When I finished my 221 meter dive I knew my next challenge would be writing the story of how I actually got there. There are just so many aspects to breaking a world record not the least of which is facing the fear of death and actually doing the dive. It is only when I look back at who I was and where I came from that I realise how far I had to go and how hard it was for me as in individual to get there. Just a word of warning, this post may fall into the category of (what has been described to me as) ‘fluffy’ (which I interpret as talking about emotions and philosophical concepts)....
A world record is an odd thing! It is yours for only a while and there will always be someone you do not yet know working their way slowly and inexorably toward breaking it. Once you have it, you are no longer invisible to the world and once you lose the protection of invisibility you are wide open to the judgements and criticisms of what can be an uncaring and disrespectful world. Whilst getting my record changed the way the world perceived me, it has taken much longer for it to change the way I see myself.

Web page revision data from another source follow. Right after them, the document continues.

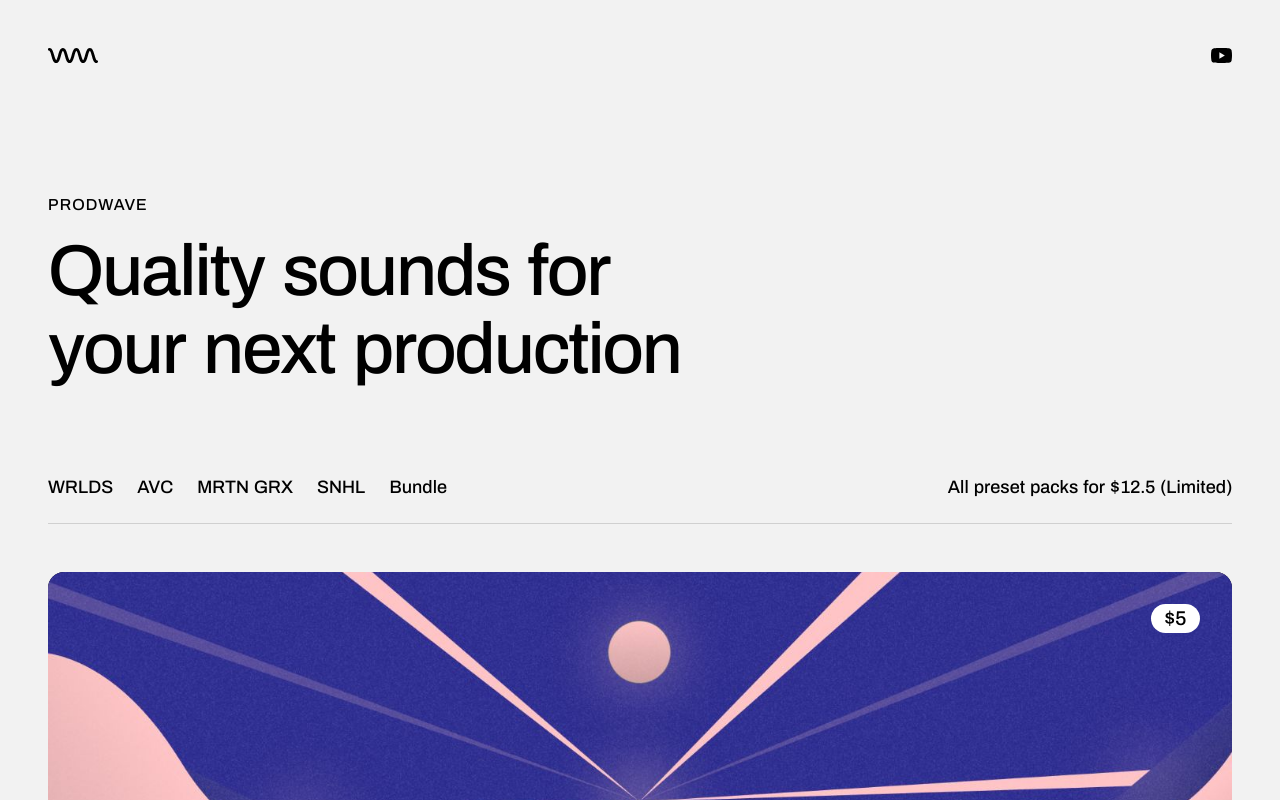
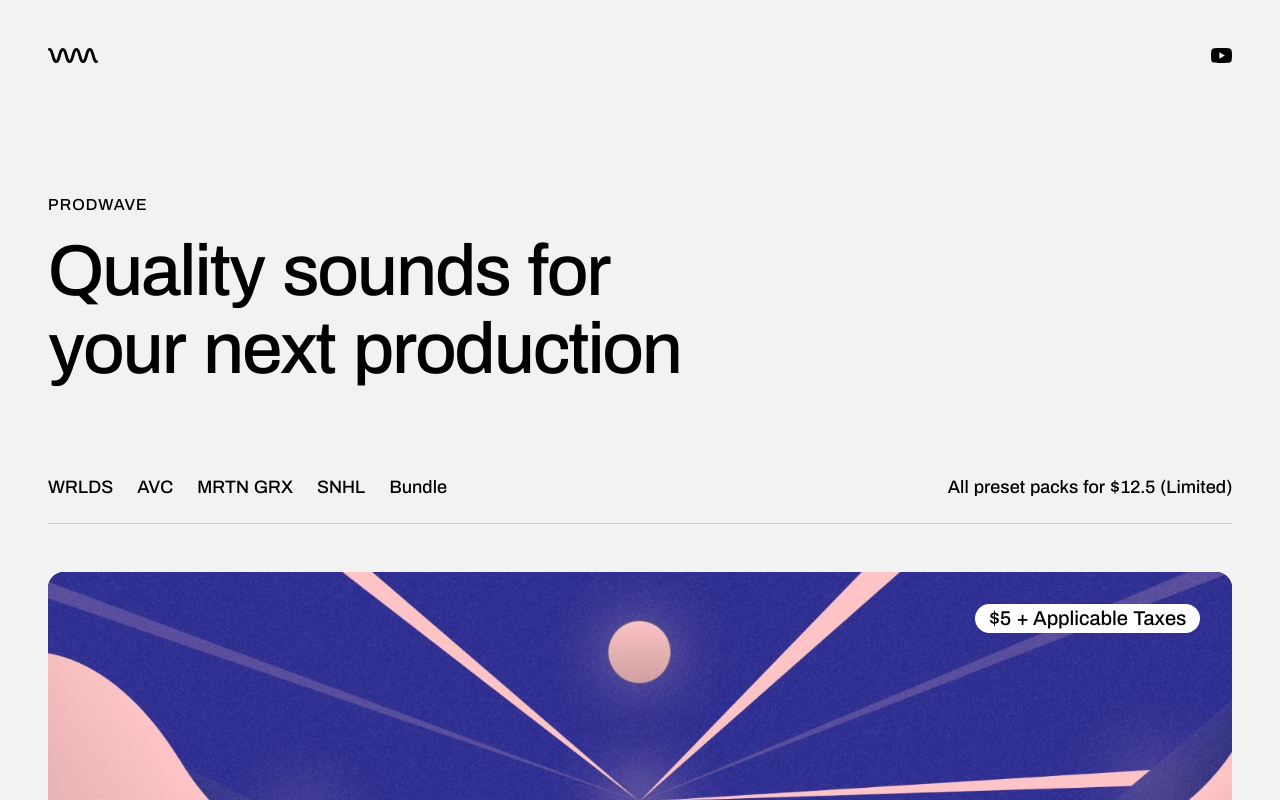
Before and after one commit to robingranqvist/prodwave.com, a Next.js app: page / in a window 1280 px wide. Shown: the top 800 px of the page. Built offline with nearby package versions, Linux system fonts and the light colour scheme.

Commit message:
updated taxes

```diff
--- a/components/ui/Tag.js
+++ b/components/ui/Tag.js
@@ -1,5 +1,5 @@
 import React from "react";
 
 export default function Tag({ text }) {
-  return <div className="tag">${text}</div>;
+  return <div className="tag">${text} + Applicable Taxes</div>;
 }
```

From inside there is no glory, little fame and definitely no fortune!
The final incentive to write my story down was the day Dave (Shaw) died. Well not so much the day Dave died, but the story that unfolded afterwards. I found myself questioning the reason why divers choose to place their lives on the line for something so ephemeral as a world record. It became important for me to understand why I had made the choice to dedicate almost a decade of my life to this one thing. I realized that my perspective was unique – there simply is no other person in the world who has been an active participant in not one, but three world record dives. I was a support diver for Nuno Gomes (and indeed the lessons I learnt diving with Nuno have formed the basis for my technical diving career). I have a world record of my own and I was the person responsible for keeping Dave Shaw’s dive together when it all fell apart.
Love us or hate us, the divers who dare to go deep all hold an elusive attraction to the rest of the world (who choose to remain in the shadows of safety).
Should I have written this book ? I often wonder about that; about the self indulgence of writing down my journey and the permanence of capturing the experience. But I always wished that the divers who went deep and broke records (the true explorers) would write about the experience… and not just the facts and details, but what it felt like, what personal challenges they had to overcome. I wanted to learn from the divers who came before me.
Today the proof arrived which means I can start to sell my story and after almost three years of struggling to get this far, I find that taking the next step is far harder than I thought it would be. The responsibility weighs down on me. What if I have the words wrong ? What if my story has no value ? And then I hear a whisper, just a whisper, and it says, “Who you are is important! Where you came from is important! You have the right to exist! You have the right to your story. You have the right to have it told!”.
Without this book my record has little impact. It affects only me and the people I surround myself with. Perhaps…perhaps this story will connect with some-one else, who is looking for a way out, a way forward and perhaps, just perhaps, they will be the invisible face that breaks my record! I certainly hope so! Perhaps it will inspire you to tell your story, because just like mine, it has value and has a right to exist and be told.
And who knows, maybe now I will focus on book two, the manual to getting deeper that I wish I had had !
If you are interested in finding out more about Fatally Flawed go to www.tekdiver.co.za/Publications/FatallyFlawed.htm. The official launch should be in April